264674 Modeling of Alkane Hydrate Dissociation Conditions in the Presence of Electrolyte Solutions and Alcohols Using Ion-Based Statistical Associating Fluid Theory
Modeling of Alkane Hydrate Dissociation Conditions in the Presence of Electrolyte Solutions and Alcohols Using Ion-Based Statistical Associating Fluid Theory
Ion-based statistical associating fluid theory (SAFT2), coupled with van der Waals and Platteeuw model for hydrate phase, is applied to describe the hydrate dissociation conditions for methane, ethane, and propane in the presence of electrolyte solutions, alcohols, and mixed electrolyte - ethylene glycol solutions.
The ions are treated as nonassociating spherical segments, the parameters of which are obtained by fitting experimental activity coefficient and liquid density data of single aqueous salt solution. The binary interaction parameters for correcting the short-range interactions between ions and water, and between ions and alkanes are not needed. The model can be conveniently extended to mixed electrolytes solutions without introducing additional binary interaction parameters. The inhibition effects of NaCl, KCl, and CaCl2 solutions, including their mixtures, on alkane hydrate are found to be well predicted.

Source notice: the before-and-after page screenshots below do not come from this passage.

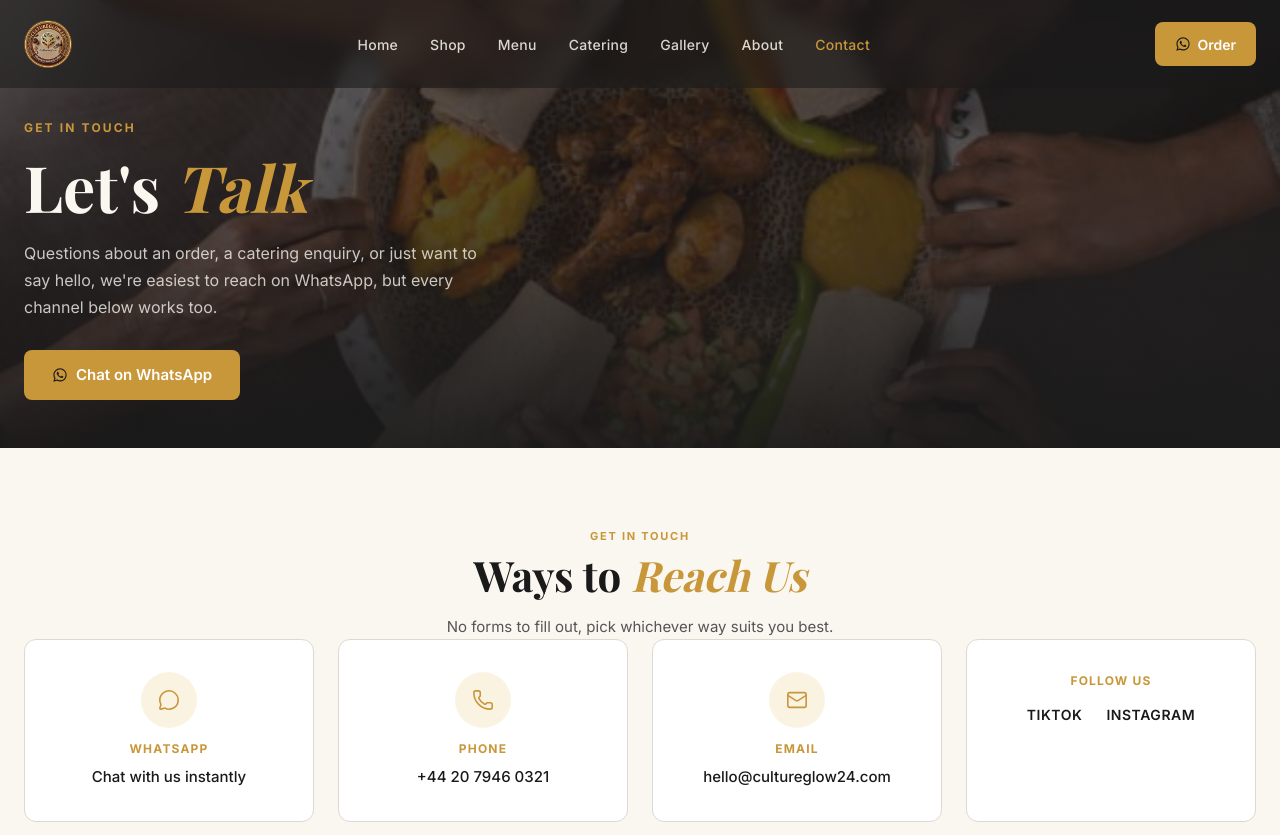
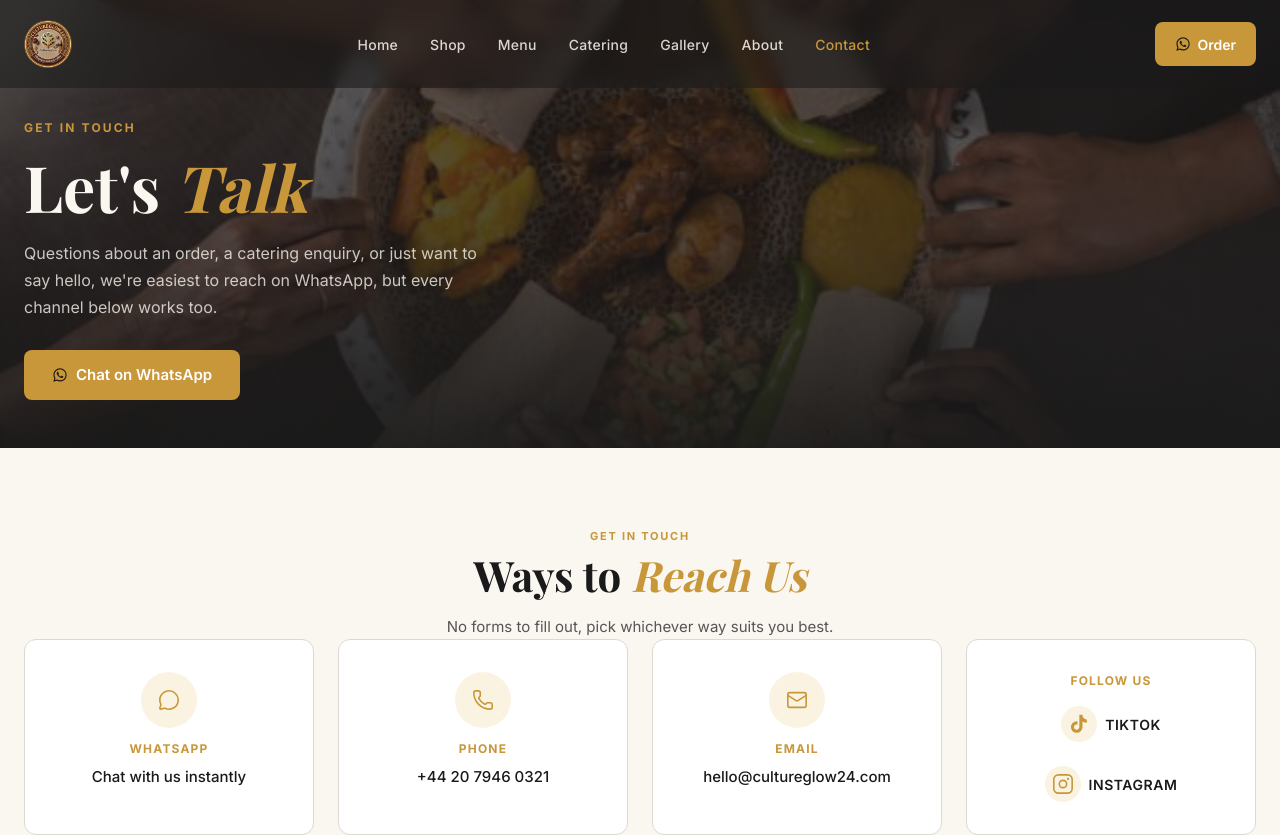
Before and after one commit to bisrat1224/CultureGlow, a Next.js app: page /contact in a window 1280 px wide. Shown: the top 835 px of the page. Built offline with nearby package versions, Linux system fonts and the light colour scheme; no server answers.

Commit message:
fix(contact): center Follow Us logos and labels in one row
Align Instagram and TikTok icons with their labels in a centered
horizontal row inside the social card.

```diff
--- a/src/components/contact/ContactSection/ContactSection.module.css
+++ b/src/components/contact/ContactSection/ContactSection.module.css
@@ -49,14 +49,28 @@ a.methodCard:hover {
   color: var(--cg-charcoal);
 }
 
+.socialCard {
+  justify-content: center;
+}
+
 .socialList {
   display: flex;
+  flex-direction: row;
+  flex-wrap: wrap;
+  align-items: center;
+  justify-content: center;
   gap: calc(var(--cg-u) * 3);
   list-style: none;
-  margin-top: 4px;
+  margin-top: 8px;
+  width: 100%;
 }
 
-.socialList a {
+.socialLink {
+  display: inline-flex;
+  flex-direction: row;
+  align-items: center;
+  justify-content: center;
+  gap: 8px;
   font-size: 14px;
   font-weight: 600;
   letter-spacing: 0.04em;
@@ -65,8 +79,20 @@ a.methodCard:hover {
   transition: color 0.2s;
 }
 
-.socialList a:hover {
+.socialLink:hover {
   color: var(--cg-gold);
+}
+
+.socialIcon {
+  display: inline-flex;
+  align-items: center;
+  justify-content: center;
+  width: 36px;
+  height: 36px;
+  border-radius: 50%;
+  background: var(--cg-gold-light);
+  color: var(--cg-gold);
+  flex-shrink: 0;
 }
 
 @media (min-width: 640px) {
--- a/src/components/contact/ContactSection/ContactSection.tsx
+++ b/src/components/contact/ContactSection/ContactSection.tsx
@@ -4,25 +4,33 @@ import { contactContent } from "@/lib/content/content.contact";
 import styles from "./ContactSection.module.css";
 import shared from "../shared.module.css";
 
-// Per explicit direction: Contact is a hub of ways to reach the business,
-// not a form to fill out. Supersedes the earlier /api/contact-backed
-// ContactForm approach (Chunk 9 / Open Decision D1) for this page
-// specifically - Catering's enquiry form (CateringEnquirySection.tsx,
-// still posting to /api/catering) is unaffected and unchanged.
-//
-// Only four contact methods are shown, per instruction: WhatsApp, a UK
-// phone number, email, and social links. No map, no form, nothing else.
-//
-// UK_PHONE uses Ofcom's officially reserved fictitious-number block for
-// London (020 7946 0000-0999) - these numbers are permanently set aside
-// by the regulator and guaranteed to never be allocated to a real
-// subscriber, unlike an arbitrary-looking placeholder such as
-// "020 7123 4567" which could coincidentally be, or become, a real
-// number. Swap for the client's real number once supplied via the PM.
-// Email now reads from the centralized CONTACT_EMAIL constant
-// (lib/constants.ts) instead of a local duplicate literal.
 const UK_PHONE_DISPLAY = "+44 20 7946 0321";
 const UK_PHONE_TEL = "+442079460321";
+
+function InstagramIcon() {
+  return (
+    <svg width="22" height="22" viewBox="0 0 24 24" fill="none" aria-hidden="true">
+      <rect x="2" y="2" width="20" height="20" rx="5" stroke="currentColor" strokeWidth="1.75" />
+      <circle cx="12" cy="12" r="4" stroke="currentColor" strokeWidth="1.75" />
+      <circle cx="17.5" cy="6.5" r="1.25" fill="currentColor" />
+    </svg>
+  );
+}
+
+function TikTokIcon() {
+  return (
+    <svg width="22" height="22" viewBox="0 0 24 24" fill="currentColor" aria-hidden="true">
+      <path d="M19.59 6.69a4.83 4.83 0 0 1-3.77-4.25V2h-3.45v13.67a2.89 2.89 0 0 1-2.88 2.5 2.89 2.89 0 0 1-2.88-2.88 2.89 2.89 0 0 1 2.88-2.88c.28 0 .56.04.82.1v-3.5a6.37 6.37 0 0 0-.82-.05A6.34 6.34 0 0 0 3.15 15.3a6.34 6.34 0 0 0 6.34 6.34 6.34 6.34 0 0 0 6.34-6.34V9.18a8.16 8.16 0 0 0 4.76 1.52V7.25a4.85 4.85 0 0 1-1-.56z" />
+    </svg>
+  );
+}
+
+function SocialIcon({ label }: { label: string }) {
+  const key = label.toLowerCase();
+  if (key.includes("instagram")) return <InstagramIcon />;
+  if (key.includes("tiktok")) return <TikTokIcon />;
+  return null;
+}
 
 export function ContactSection() {
   const { eyebrow, headingBeforeEm, headingEm, headingAfterEm, desc, whatsapp, phone, email, social } =
@@ -70,10 +78,7 @@ export function ContactSection() {
             <span className={styles.methodValue}>{UK_PHONE_DISPLAY}</span>
           </a>
 
-          <a
-            href={`mailto:${CONTACT_EMAIL}`}
-            className={styles.methodCard}
-          >
+          <a href={`mailto:${CONTACT_EMAIL}`} className={styles.methodCard}>
             <span className={styles.methodIcon} aria-hidden="true">
               <Mail size={22} strokeWidth={1.75} />
             </span>
@@ -81,7 +86,7 @@ export function ContactSection() {
             <span className={styles.methodValue}>{CONTACT_EMAIL}</span>
           </a>
 
-          <div className={styles.methodCard}>
+          <div className={`${styles.methodCard} ${styles.socialCard}`}>
             <span className={styles.methodLabel}>{social.label}</span>
             <ul className={styles.socialList}>
               {SOCIAL_LINKS.map((s) => (
@@ -90,8 +95,13 @@ export function ContactSection() {
                     href={s.href}
                     target="_blank"
                     rel="noopener noreferrer"
+                    className={styles.socialLink}
+                    aria-label={s.label}
                   >
-                    {s.label}
+                    <span className={styles.socialIcon}>
+                      <SocialIcon label={s.label} />
+                    </span>
+                    <span>{s.label}</span>
                   </a>
                 </li>
               ))}
```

The alcohol parameters are obtained by fitting experimental saturation pressure and liquid density data of pure alcohol. The binary interaction parameters between alcohols and water are regressed from the vapor-liquid equilibrium data of binary water – alcohol mixtures. The binary interaction parameters between alkanes and alcohols are not needed. With this approach, the alkane hydrate dissociation conditions in the presence of ethanol, ethylene glycol (MEG), and glycerol are also well predicted.
Without additional fitted parameters, except for the constant binary interaction parameter between Ca2+ and ethylene glycol, the model is successfully applied to the prediction of alkane hydrate dissociation conditions in the presence of solutions containing both electrolytes (NaCl, KCl, CaCl2) and ethylene glycol (MEG). In contrast to the commonly used thermodynamic models for mixed electrolyte solutions, which in many cases require concentration-dependent parameters, we find that the proposed model, with a simple extension to mixtures, accurately predicts the alkane hydrate dissociation conditions and well-captures the effect of different compositions of mixed inhibitors.